◆ **Exercise requirements**: List every line below containing "README".

◆ **Dataset entries**:
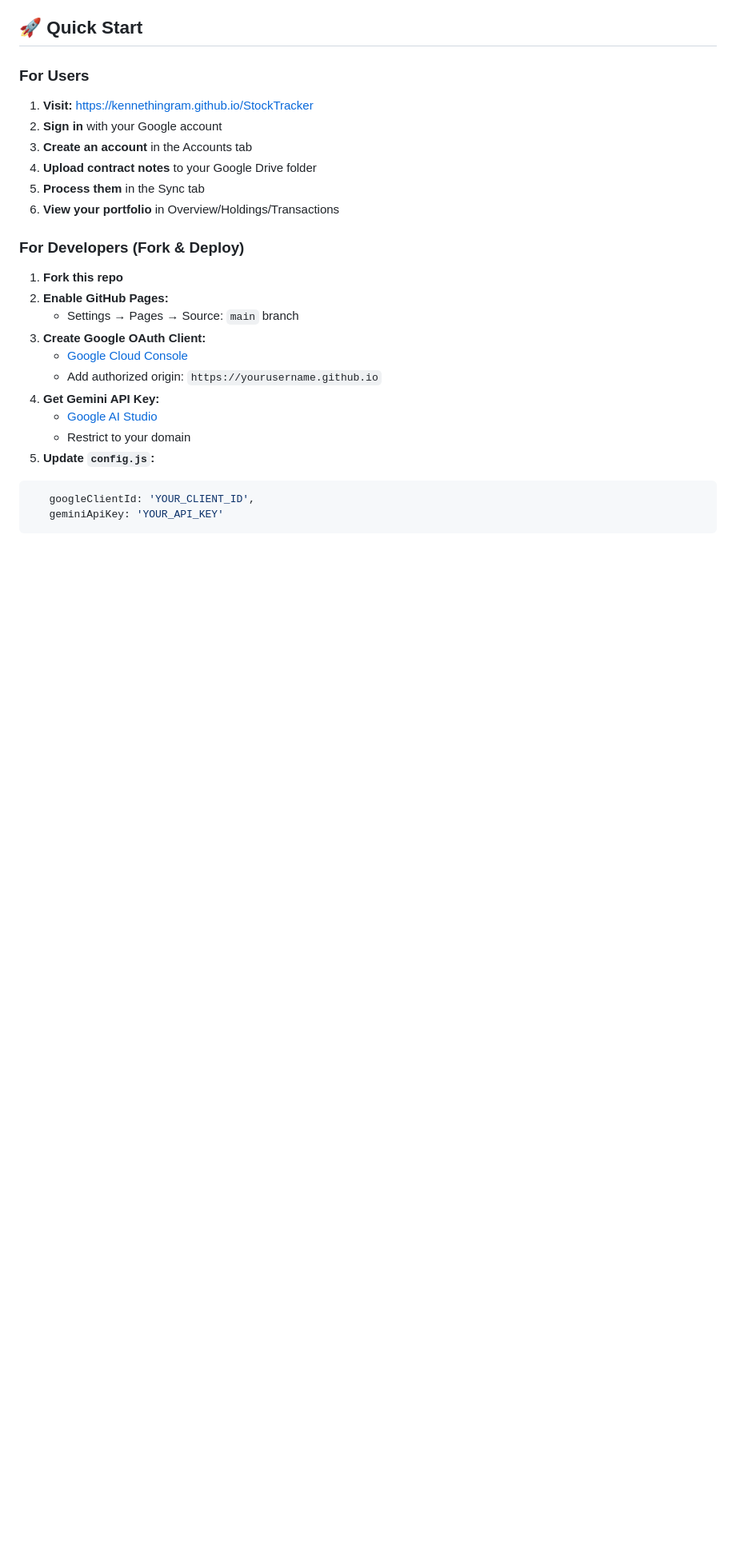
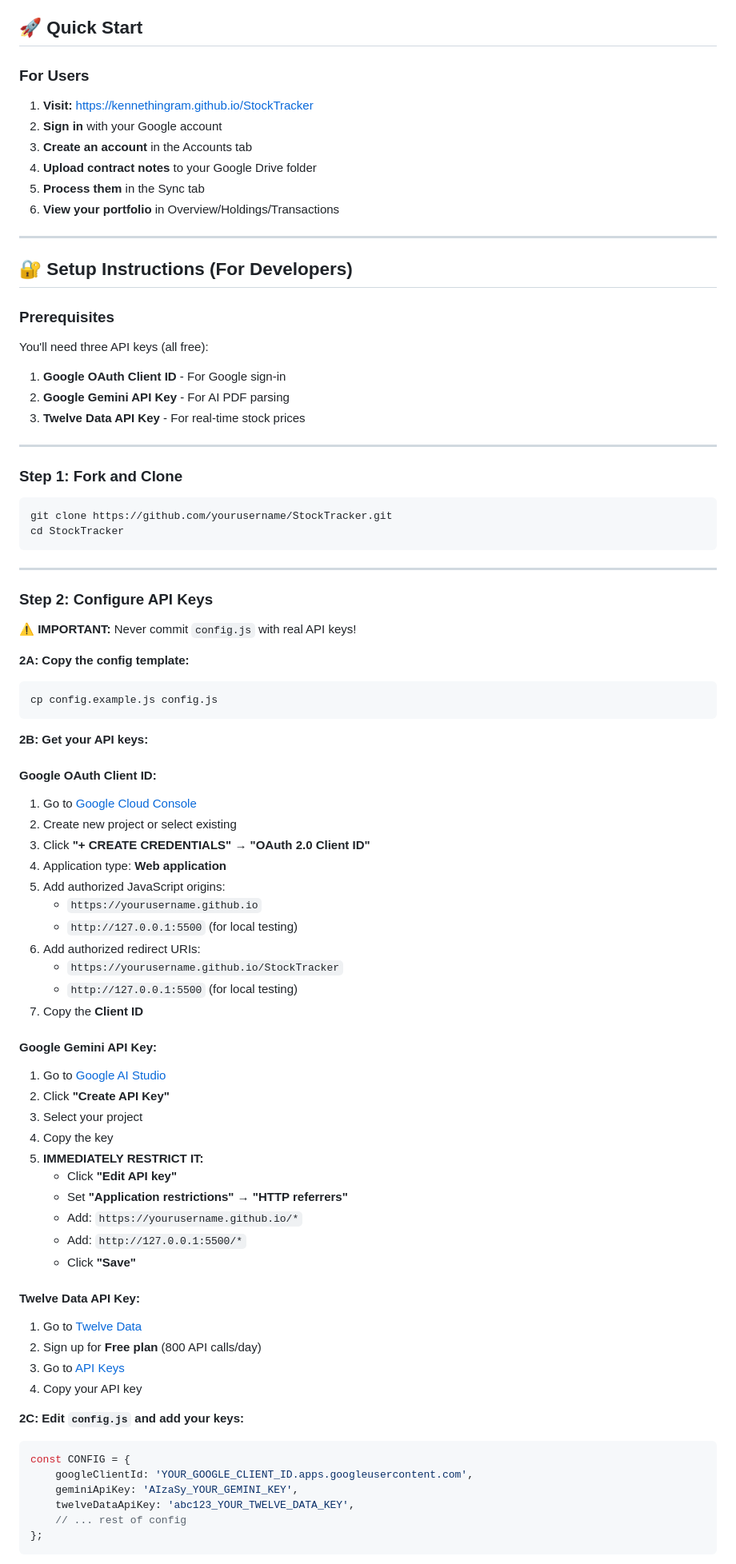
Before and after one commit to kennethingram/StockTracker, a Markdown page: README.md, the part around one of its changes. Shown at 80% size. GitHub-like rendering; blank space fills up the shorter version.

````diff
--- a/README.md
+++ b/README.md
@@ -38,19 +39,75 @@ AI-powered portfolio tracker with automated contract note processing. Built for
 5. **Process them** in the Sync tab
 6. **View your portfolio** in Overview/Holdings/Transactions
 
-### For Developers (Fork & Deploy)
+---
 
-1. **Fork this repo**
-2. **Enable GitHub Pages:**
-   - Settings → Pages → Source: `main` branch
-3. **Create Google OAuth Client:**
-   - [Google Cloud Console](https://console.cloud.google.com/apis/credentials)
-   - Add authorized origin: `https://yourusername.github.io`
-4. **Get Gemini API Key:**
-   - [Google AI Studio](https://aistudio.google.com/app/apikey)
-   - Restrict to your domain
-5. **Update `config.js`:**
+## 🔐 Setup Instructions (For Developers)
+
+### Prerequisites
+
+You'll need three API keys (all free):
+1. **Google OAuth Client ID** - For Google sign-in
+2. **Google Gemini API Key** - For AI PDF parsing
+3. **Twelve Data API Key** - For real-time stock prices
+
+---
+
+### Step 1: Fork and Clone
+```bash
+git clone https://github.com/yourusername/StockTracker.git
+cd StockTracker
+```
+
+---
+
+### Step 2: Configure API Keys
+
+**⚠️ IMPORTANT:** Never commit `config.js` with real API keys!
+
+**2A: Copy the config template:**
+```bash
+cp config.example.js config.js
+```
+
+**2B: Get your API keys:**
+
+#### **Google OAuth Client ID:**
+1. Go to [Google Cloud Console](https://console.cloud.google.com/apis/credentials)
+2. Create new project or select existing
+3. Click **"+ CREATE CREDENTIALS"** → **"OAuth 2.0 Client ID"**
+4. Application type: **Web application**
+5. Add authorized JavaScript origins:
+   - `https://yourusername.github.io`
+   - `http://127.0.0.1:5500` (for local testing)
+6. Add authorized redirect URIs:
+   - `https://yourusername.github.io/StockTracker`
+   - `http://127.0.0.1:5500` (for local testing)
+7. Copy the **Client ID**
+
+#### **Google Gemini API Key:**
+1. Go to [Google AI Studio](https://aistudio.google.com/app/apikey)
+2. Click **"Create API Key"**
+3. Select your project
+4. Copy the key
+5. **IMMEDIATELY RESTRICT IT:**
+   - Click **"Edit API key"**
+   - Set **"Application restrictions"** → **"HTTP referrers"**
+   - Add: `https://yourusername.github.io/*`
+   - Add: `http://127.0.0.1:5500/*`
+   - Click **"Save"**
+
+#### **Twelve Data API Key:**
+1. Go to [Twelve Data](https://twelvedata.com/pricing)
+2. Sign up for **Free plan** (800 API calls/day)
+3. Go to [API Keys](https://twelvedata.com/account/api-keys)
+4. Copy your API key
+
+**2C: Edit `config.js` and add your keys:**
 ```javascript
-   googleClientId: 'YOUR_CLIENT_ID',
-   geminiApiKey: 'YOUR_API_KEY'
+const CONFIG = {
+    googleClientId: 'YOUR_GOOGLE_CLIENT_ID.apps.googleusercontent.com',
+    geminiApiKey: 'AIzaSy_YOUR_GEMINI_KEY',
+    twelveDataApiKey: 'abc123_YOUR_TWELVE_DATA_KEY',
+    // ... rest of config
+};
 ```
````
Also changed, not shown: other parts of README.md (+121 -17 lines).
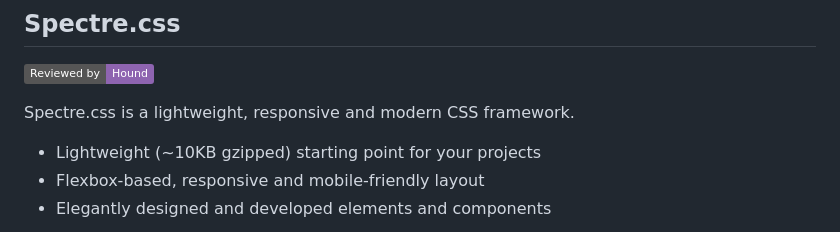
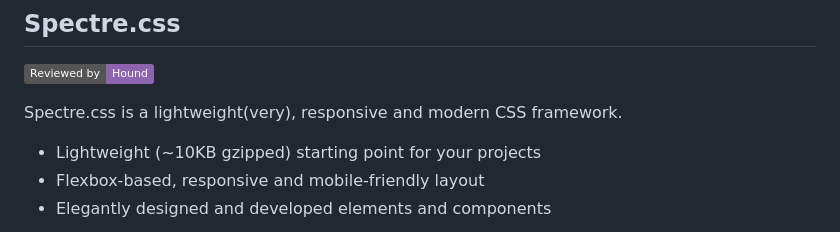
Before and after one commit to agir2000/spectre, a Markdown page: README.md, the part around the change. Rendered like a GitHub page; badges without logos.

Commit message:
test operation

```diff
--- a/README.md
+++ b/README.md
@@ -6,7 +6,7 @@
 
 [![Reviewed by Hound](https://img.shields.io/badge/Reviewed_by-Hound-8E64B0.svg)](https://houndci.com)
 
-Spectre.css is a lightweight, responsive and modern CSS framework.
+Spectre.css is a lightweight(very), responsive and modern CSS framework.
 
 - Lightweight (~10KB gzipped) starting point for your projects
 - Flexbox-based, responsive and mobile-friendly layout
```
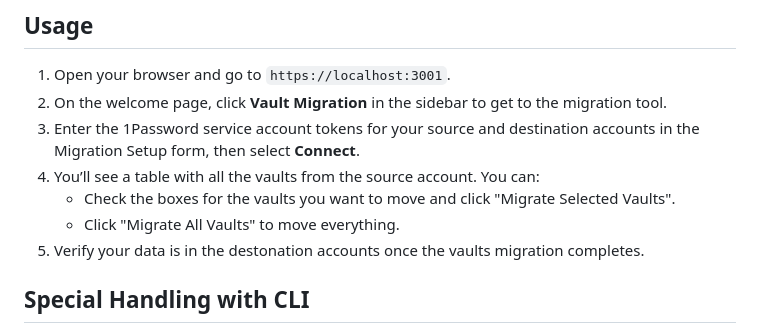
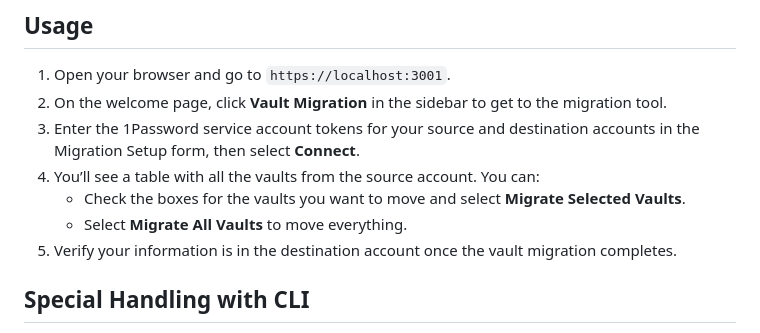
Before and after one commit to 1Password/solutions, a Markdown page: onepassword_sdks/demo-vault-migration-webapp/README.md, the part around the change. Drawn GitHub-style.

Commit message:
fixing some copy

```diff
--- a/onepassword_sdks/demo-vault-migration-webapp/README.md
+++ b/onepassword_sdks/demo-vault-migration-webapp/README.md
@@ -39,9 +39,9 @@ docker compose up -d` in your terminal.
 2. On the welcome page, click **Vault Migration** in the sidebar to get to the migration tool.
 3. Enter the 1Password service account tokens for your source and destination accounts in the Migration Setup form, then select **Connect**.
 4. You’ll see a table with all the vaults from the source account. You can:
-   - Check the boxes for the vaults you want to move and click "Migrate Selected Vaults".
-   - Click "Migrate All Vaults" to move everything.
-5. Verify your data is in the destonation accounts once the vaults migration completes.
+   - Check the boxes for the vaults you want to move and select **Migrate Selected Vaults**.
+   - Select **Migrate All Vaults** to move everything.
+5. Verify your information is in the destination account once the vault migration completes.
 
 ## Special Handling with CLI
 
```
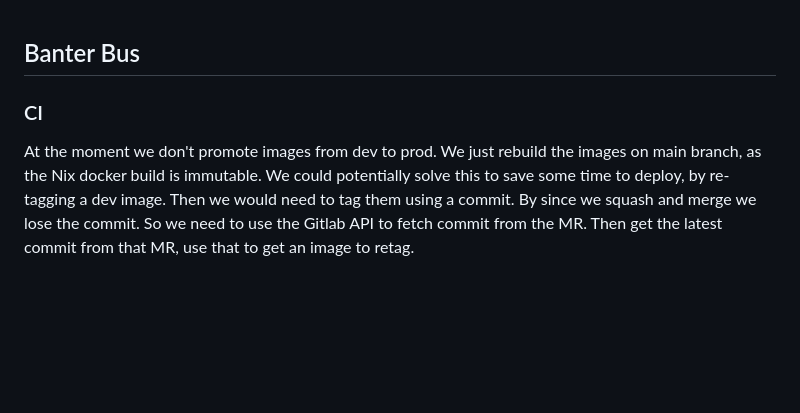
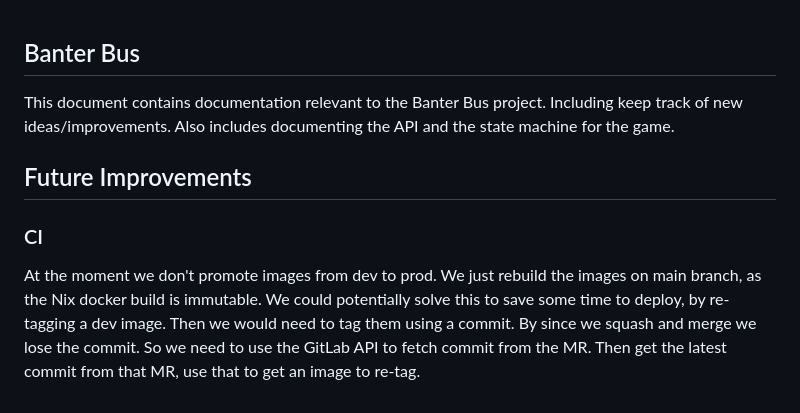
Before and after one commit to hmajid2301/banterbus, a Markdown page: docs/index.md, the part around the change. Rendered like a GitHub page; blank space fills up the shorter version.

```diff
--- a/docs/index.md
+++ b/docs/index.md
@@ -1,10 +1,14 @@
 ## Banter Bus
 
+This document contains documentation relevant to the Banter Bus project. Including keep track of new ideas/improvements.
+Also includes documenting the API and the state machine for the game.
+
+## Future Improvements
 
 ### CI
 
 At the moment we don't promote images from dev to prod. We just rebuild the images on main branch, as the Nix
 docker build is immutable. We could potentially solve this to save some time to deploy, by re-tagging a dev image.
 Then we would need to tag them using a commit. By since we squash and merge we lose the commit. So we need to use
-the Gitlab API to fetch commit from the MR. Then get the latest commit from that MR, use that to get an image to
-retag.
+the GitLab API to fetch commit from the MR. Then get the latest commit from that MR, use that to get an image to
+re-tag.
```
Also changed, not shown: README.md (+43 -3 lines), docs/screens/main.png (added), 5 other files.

◆ **Task solution**:
Before and after one commit to kennethingram/StockTracker, a Markdown page: README.md, the part around one of its changes. Shown at 80% size. GitHub-like rendering; blank space fills up the shorter version.
--- a/README.md
+++ b/README.md
Also changed, not shown: other parts of README.md (+121 -17 lines).
Before and after one commit to agir2000/spectre, a Markdown page: README.md, the part around the change. Rendered like a GitHub page; badges without logos.
--- a/README.md
+++ b/README.md
Before and after one commit to 1Password/solutions, a Markdown page: onepassword_sdks/demo-vault-migration-webapp/README.md, the part around the change. Drawn GitHub-style.
--- a/onepassword_sdks/demo-vault-migration-webapp/README.md
+++ b/onepassword_sdks/demo-vault-migration-webapp/README.md
Also changed, not shown: README.md (+43 -3 lines), docs/screens/main.png (added), 5 other files.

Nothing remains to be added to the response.